However, there is no room for complacency. The challenges to the status quo are of a different order of magnitude to any in the post-war period. And the system itself is not without faults.
I agreed with the observations UN Secretary-General Antonio Guterres made in his address to the UN General Assembly last month, that some “21st-century challenges [are] outpacing 20th-century institutions”.
Australia recognises the need for reform and far from abandoning the international system we are speaking loudly in its defence — by staying engaged in multilateral processes, by encouraging meaningful reforms and by driving a broad range of positive agendas, across a range of subject areas – the eradication of tuberculosis, abolition of the death penalty and working towards the entry into force of the Comprehensive Nuclear Test Ban Treaty.
Our work with major economies such as the European Union, for instance, is strengthening international institutions for economic cooperation, and we are including in that reform efforts to ensure the WTO’s continued effectiveness. […]
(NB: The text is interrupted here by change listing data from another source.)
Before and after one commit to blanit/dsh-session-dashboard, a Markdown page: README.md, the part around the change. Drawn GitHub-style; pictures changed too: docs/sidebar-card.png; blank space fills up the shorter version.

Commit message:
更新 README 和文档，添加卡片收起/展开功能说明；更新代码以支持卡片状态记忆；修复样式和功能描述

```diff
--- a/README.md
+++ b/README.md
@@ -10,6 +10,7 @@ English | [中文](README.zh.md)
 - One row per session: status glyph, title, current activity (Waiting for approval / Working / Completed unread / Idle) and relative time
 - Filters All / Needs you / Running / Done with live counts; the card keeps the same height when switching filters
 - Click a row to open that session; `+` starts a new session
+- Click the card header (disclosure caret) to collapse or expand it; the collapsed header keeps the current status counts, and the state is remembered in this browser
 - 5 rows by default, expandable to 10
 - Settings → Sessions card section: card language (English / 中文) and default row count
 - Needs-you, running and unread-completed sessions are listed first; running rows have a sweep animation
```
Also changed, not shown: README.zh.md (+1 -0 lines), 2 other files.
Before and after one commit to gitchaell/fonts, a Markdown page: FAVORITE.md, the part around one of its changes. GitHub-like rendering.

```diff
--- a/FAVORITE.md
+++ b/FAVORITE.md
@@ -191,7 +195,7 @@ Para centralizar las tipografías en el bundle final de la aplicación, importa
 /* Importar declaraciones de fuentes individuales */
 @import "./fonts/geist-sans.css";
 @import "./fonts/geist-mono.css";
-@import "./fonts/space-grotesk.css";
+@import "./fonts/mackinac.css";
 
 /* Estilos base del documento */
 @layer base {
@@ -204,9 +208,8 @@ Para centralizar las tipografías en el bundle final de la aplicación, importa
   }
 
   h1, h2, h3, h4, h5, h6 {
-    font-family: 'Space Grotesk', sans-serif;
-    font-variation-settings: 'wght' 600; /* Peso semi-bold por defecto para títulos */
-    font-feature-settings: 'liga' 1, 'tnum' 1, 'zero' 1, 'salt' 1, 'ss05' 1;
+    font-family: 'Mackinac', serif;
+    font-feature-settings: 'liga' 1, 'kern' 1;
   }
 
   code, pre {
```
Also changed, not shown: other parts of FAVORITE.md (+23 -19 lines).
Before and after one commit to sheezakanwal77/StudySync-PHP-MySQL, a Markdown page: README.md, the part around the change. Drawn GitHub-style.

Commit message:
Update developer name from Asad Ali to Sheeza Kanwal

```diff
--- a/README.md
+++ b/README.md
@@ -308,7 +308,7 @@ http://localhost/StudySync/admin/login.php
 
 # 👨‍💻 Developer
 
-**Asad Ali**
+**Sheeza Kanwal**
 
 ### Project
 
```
Australia has played and will play an increasingly active part in strengthening the region, taking and backing initiatives to support rules-based security and prosperity. […]
In a more contested world, the future of the global order and its rules-based component will be determined in large part by how the major powers manage strategic competition.
However, it will be determined also by how others — including Australia — work constructively, bilaterally and multilaterally, to sustain an international system that supports prosperity and peace.
Australia will remain focused on the objectives I highlighted in my opening: advancing Australia’s prosperity, security and stability in the Indo-Pacific.
That is what the Australian people expect us to do and that is the ambition that we share.
Senator the Hon Marise Payne is Australia’s Minister for Foreign Affairs.
This article is published under a Creative Commons Licence and may be republished with attribution.